Information for the public
NICE clinical guidelines advise the NHS on caring for people with specific conditions or diseases and the treatments they should receive. The information applies to people using the NHS in England and Wales.
This information explains the advice about offering surveillance of the large bowel to prevent cancer in people at risk that is set out in NICE clinical guideline 118.
Inflammatory bowel disease or polyps (also called adenomas) affecting the large bowel can increase a person's risk of developing colorectal cancer. The specific types of inflammatory bowel disease considered in this information are ulcerative colitis and Crohn's disease. In this information, 'surveillance' means having regular checks to see if there are any changes or any early signs of disease suggesting cancer in the large bowel.
Yes, if you are an adult (age 18 and older):
who has had symptoms of inflammatory bowel disease (ulcerative colitis or Crohn's disease affecting the large bowel) for at least 10 years
who has polyps in the large bowel.

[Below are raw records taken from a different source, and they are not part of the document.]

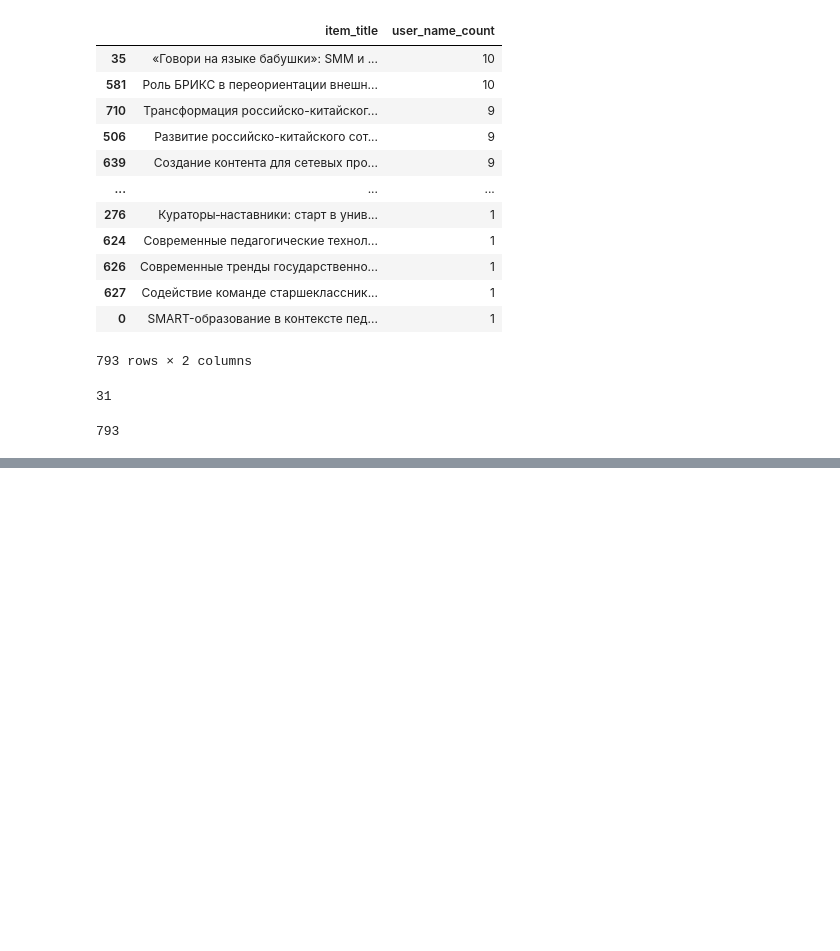
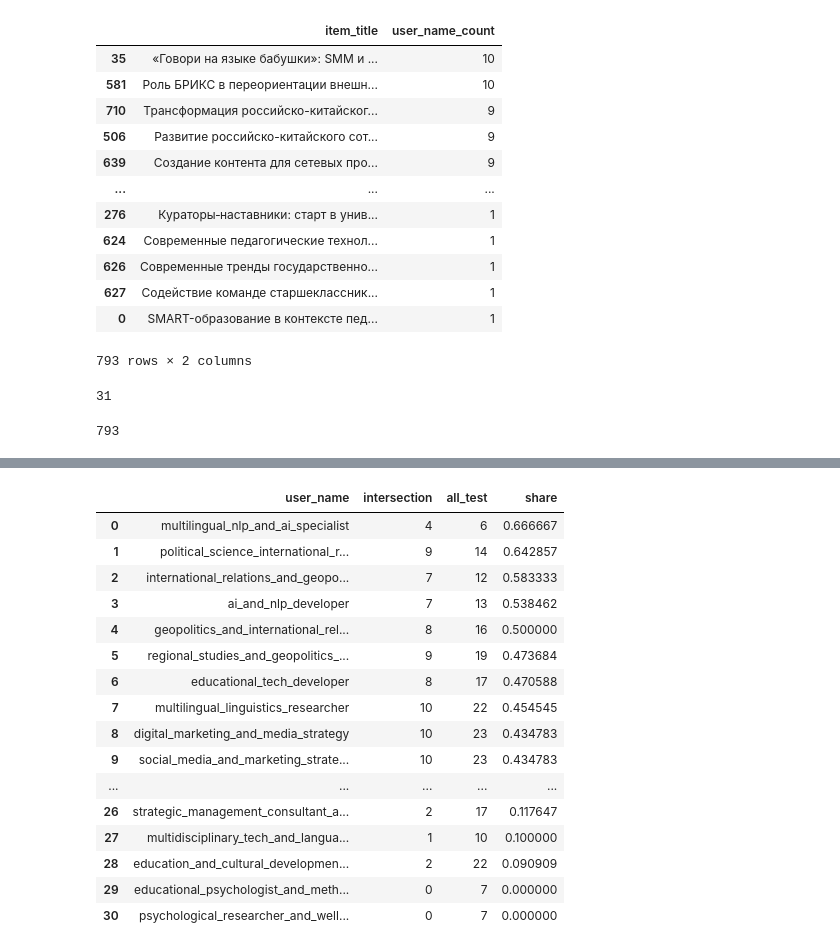
Before and after one commit to rushawx/diploma, a Jupyter notebook: research/lightfm_sber.ipynb, the cells around one changed output, grey strips where cells are left out. Saved outputs shown, nothing was run; the diff lists cells and outputs as text; code cells hidden in the pictures; blank space fills up the shorter version.

```diff
--- a/research/lightfm_sber.ipynb
+++ b/research/lightfm_sber.ipynb
@@ -338,0 +409,28 @@ metrics.results
+# %%
+data = []
+
+for user_name in sorted(test.user_name.unique()):
+    data.append((user_name, len(set(preds_w_features[preds_w_features['user_name'] == user_name].item_title.unique()).intersection(test[test['user_name'] == user_name].item_title.unique())), test[test['user_name'] == user_name].item_title.nunique()))
+
+check = pd.DataFrame(data=data, columns=["user_name", "intersection", "all_test"])
+check["share"] = check.apply(lambda x: x.intersection / x.all_test, axis=1)
+# %%
+check.sort_values(by=["share", "intersection"], ascending=[False, False]).reset_index(drop=True)
+# %% [output]
+|  | user_name | intersection | all_test | share |
+| 0 | multilingual_nlp_and_ai_specialist | 4 | 6 | 0.666667 |
+| 1 | political_science_international_r... | 9 | 14 | 0.642857 |
+| 2 | international_relations_and_geopo... | 7 | 12 | 0.583333 |
+| 3 | ai_and_nlp_developer | 7 | 13 | 0.538462 |
+| 4 | geopolitics_and_international_rel... | 8 | 16 | 0.500000 |
+| 5 | regional_studies_and_geopolitics_... | 9 | 19 | 0.473684 |
+| 6 | educational_tech_developer | 8 | 17 | 0.470588 |
+| 7 | multilingual_linguistics_researcher | 10 | 22 | 0.454545 |
+| 8 | digital_marketing_and_media_strategy | 10 | 23 | 0.434783 |
+| 9 | social_media_and_marketing_strate... | 10 | 23 | 0.434783 |
+| ... | ... | ... | ... | ... |
+| 26 | strategic_management_consultant_a... | 2 | 17 | 0.117647 |
+| 27 | multidisciplinary_tech_and_langua... | 1 | 10 | 0.100000 |
+| 28 | education_and_cultural_developmen... | 2 | 22 | 0.090909 |
+| 29 | educational_psychologist_and_meth... | 0 | 7 | 0.000000 |
+| 30 | psychological_researcher_and_well... | 0 | 7 | 0.000000 |
```
Also changed, not shown: parts of 16 cells of this notebook, 1 other file.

No, if you are:
a child (younger than 18 years)
an adult with cancer of the large bowel or rectum that has recently been diagnosed or has worsened
an adult with polyps who has previously been treated for colorectal cancer
an adult who is at risk of a certain type of colorectal cancer that runs in families (called hereditary non-polyposis colorectal cancer)
an adult with polyps caused by a condition that runs in families (the most common of these conditions is called familial adenomatous polyposis).